The mad, mad world of football insolvency

Like many Pompey fans, I was appalled at the long list of local trade creditors included in the administrator’s Report to Creditors.  These include charities, notably St John’s Ambulance, and a number of local schools and colleges.  All can expect to receive only a fraction of what they are owed (but at least Pompey fans have donated more to St John’s Ambulance in the last 24 hours than is owed by the club).

In an earlier blog on insolvency we described the deprivation rule, which is a long-standing insolvency principle.  It is a common law principle set out in Ex p Jay: In re Harrison (1880) 14 Ch D 19, but has been codified in s.107 of the Insolvency Act 1986 and r.4.181 of the Insolvency Rules 1986.  The principle states that the assets of an insolvent company must be distributed in accordance with the shareholders’ and creditors’ share of their interests in the company.  It is against public policy to permit a company to contract out of this principle to favour one shareholder or creditor above all others.

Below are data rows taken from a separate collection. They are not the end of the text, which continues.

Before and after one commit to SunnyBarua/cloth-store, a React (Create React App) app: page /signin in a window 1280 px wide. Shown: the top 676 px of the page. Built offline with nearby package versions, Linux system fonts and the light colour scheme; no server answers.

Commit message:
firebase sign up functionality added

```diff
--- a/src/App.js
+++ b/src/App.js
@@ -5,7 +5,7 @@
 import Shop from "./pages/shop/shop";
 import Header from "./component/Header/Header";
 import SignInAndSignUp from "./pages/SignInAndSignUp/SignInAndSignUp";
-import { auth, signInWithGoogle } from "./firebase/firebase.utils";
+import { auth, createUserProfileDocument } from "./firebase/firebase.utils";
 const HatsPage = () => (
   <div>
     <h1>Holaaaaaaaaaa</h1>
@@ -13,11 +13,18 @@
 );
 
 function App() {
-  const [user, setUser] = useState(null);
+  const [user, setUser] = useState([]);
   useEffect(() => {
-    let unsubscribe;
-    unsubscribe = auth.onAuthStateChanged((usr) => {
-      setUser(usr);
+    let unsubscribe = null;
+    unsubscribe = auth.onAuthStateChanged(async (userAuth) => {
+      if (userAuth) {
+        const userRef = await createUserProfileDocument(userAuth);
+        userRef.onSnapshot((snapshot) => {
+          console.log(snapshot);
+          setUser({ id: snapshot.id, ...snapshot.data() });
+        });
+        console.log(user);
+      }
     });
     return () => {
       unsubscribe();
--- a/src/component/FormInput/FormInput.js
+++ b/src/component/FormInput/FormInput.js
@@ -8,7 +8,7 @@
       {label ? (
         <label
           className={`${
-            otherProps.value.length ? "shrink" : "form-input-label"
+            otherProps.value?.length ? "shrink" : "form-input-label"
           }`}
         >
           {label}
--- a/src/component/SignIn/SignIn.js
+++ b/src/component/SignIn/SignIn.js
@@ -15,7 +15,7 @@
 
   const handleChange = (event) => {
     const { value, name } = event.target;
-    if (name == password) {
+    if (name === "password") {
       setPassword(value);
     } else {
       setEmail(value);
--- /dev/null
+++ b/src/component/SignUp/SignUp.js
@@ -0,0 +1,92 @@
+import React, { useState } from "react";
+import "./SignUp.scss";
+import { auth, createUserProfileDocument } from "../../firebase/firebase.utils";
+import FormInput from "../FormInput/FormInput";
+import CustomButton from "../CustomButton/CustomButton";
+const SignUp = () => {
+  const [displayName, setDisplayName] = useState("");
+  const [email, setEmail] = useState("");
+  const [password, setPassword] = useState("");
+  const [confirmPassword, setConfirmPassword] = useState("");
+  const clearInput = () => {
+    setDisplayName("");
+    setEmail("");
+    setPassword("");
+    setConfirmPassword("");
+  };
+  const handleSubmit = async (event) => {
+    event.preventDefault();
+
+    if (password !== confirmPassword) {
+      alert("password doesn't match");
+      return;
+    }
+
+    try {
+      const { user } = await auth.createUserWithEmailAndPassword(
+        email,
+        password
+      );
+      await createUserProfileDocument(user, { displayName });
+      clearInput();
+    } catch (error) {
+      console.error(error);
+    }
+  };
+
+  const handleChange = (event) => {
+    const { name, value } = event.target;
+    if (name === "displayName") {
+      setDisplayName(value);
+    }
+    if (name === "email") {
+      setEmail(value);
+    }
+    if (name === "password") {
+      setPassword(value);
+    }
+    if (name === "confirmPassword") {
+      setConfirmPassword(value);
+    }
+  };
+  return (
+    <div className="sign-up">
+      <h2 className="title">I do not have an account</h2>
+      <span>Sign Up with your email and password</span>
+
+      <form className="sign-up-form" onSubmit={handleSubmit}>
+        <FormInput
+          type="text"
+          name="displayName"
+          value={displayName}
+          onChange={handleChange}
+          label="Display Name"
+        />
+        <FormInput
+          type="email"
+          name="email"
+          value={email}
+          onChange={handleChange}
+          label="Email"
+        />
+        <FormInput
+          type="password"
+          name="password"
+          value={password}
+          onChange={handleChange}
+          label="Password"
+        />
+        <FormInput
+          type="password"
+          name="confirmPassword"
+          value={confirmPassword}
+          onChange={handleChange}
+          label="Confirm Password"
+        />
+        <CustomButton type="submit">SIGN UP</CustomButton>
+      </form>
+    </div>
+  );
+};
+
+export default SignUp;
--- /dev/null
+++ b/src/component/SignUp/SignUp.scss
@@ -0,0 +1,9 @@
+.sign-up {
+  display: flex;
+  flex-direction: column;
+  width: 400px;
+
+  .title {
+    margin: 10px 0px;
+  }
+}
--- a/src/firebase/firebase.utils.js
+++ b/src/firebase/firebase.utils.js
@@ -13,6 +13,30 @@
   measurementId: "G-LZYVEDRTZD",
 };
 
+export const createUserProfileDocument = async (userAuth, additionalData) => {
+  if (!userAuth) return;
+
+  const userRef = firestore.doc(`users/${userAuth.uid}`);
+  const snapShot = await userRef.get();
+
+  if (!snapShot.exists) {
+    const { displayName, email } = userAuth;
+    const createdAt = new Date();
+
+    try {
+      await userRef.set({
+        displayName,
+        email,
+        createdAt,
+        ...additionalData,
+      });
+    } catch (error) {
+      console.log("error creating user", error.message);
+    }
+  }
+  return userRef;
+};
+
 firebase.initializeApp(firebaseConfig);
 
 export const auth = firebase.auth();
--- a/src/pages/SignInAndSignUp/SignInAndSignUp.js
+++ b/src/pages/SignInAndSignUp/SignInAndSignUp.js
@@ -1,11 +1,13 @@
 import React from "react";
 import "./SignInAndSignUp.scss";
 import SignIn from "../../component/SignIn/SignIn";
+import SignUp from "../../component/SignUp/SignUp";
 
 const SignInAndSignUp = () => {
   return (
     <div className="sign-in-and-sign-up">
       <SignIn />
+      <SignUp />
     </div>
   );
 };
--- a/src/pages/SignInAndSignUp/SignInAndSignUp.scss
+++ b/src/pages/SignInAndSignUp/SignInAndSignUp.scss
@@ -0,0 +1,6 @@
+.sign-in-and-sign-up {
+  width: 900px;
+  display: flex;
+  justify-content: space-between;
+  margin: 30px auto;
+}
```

So how is it that Pompey and other clubs in financial difficulty continue to pay their outstanding transfer fees and players’ wages in full, in what amounts to a preference to these so-called football creditors?  There is no legal exemption for football clubs in insolvency law.  Instead, this is the effect of provisions in both the Rules of the Premier League and the Regulations of the Football League.  These define “football creditors”, and require clubs to settle the debts of these football creditors in full in order to retain membership of the Premier League (or relevant Football League).  In the Premier League, a club’s share of television (Sky) distribution rights revenue can even be distributed directly to the football creditors by the Premier League itself.

Many, including HMRC and even the current administrator at Pompey, consider that this effectively gives football creditors a “super creditor” or “pre-preferential” status, but so far the legality of the relevant provisions in the Rules of the Premier League and Regulations of the Football League has not been tested in court.  There are good arguments for these rules, based upon ensuring that there is fair competition between clubs by ensuring that a club does not gain an advantage over others in any league by importing top players and defaulting on their transfer fees or pay. 

However, expect more public scrutiny of these provisions as the Pompey administration plays out.  No-one can be happy that a club can default on debts to local charities at the same time as paying million pound transfer fees.

2e's or not 2e's, that is the question

In our blog on Fitzroy Robinson Ltd -v- Mentmore Towers Ltd (Key personnel?), we noted that commercial lawyers have to keep an eye out for new case law in related areas.  Another important example is the recent Chancery Division insolvency case of Butters -v- BBC Worldwide, which addresses the common circumstances of a joint venture shareholder licensing IPR to a joint venture.

2 Entertain JV

2 Entertain JV

The case involved the joint venture agreement (JVA) setting up 2 Entertain Limited, abbreviated in the judgement as “2e”.  2e had a subsidiary, BBC Video Limited, which was the licensee under a master licence agreement (MLA) that was conditional upon the JVA.  The MLA included a term that terminated the licence if, following an Insolvency Event within the Woolworths Group, BBC Worldwide served a notice in accordance with the JVA requiring the Woolworths’ shareholder in 2e (WW Realisations 8 Ltd) to sell its shares in 2e to BBC Worldwide.

As a result of this linking between licence termination and notice to sell shares, it was successfully claimed that the clause in the MLA   to terminate the licence offended the insolvency deprivation principle, being the common law principle set out in Ex p Jay; In re Harrison (1880) 14 Ch D 19.  This principle is the common law equivalent of s.107 of the Insolvency Act 1986 and r.4.181 of the Insolvency Rules 1986, which ensure that the assets of a company on insolvency are distributed in accordance with the shareholders’ and creditor’s share of their interests in the company.  It is against public policy to permit a company to contract out of this principle to favour one shareholder or creditor above all the others.

The key lesson for IT/IP and commercial lawyers is not that automatic termination of licences upon insolvency offends the principle, but that the termination cannot be linked to any mechanism that enables the licensor to benefit as a creditor/shareholder from the fall in value in the licensee as a result of the termination of the licence. 

It should be notes that a similar case, Perpetual Trustee Co Ltd -v- BNY Corporate Trustee Services, involved this principle and came to different conclusions.  As permission of this case to be appealed has already been given by the Chancellor, it is expected that both these cases will go to appeal.